Material to process
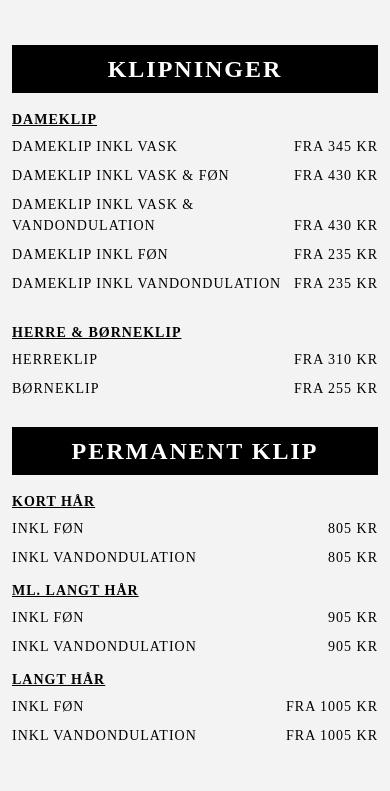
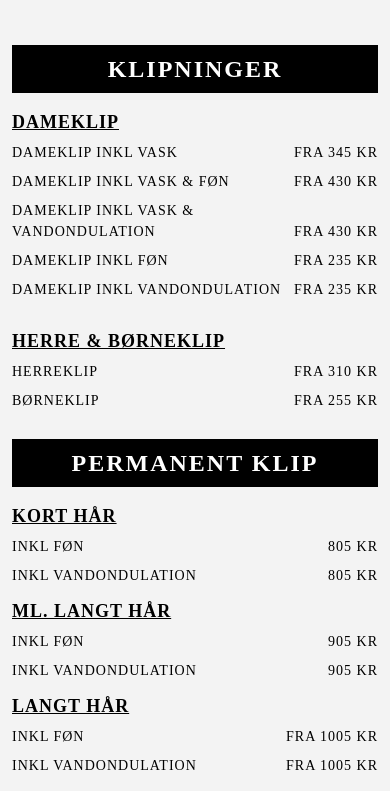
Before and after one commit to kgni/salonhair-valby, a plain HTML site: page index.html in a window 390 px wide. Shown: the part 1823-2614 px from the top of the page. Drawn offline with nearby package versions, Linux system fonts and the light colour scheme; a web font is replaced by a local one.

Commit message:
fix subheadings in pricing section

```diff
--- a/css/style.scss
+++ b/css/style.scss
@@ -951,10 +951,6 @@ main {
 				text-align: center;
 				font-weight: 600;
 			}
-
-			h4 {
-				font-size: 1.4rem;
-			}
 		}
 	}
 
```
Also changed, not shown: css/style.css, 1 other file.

The problem
Across the whole listing, reproduce each line verbatim and exclude every picture.

Response
Before and after one commit to kgni/salonhair-valby, a plain HTML site: page index.html in a window 390 px wide. Shown: the part 1823-2614 px from the top of the page. Drawn offline with nearby package versions, Linux system fonts and the light colour scheme; a web font is replaced by a local one.

Commit message:
fix subheadings in pricing section

```diff
--- a/css/style.scss
+++ b/css/style.scss
@@ -951,10 +951,6 @@ main {
 				text-align: center;
 				font-weight: 600;
 			}
-
-			h4 {
-				font-size: 1.4rem;
-			}
 		}
 	}
 
```
Also changed, not shown: css/style.css, 1 other file.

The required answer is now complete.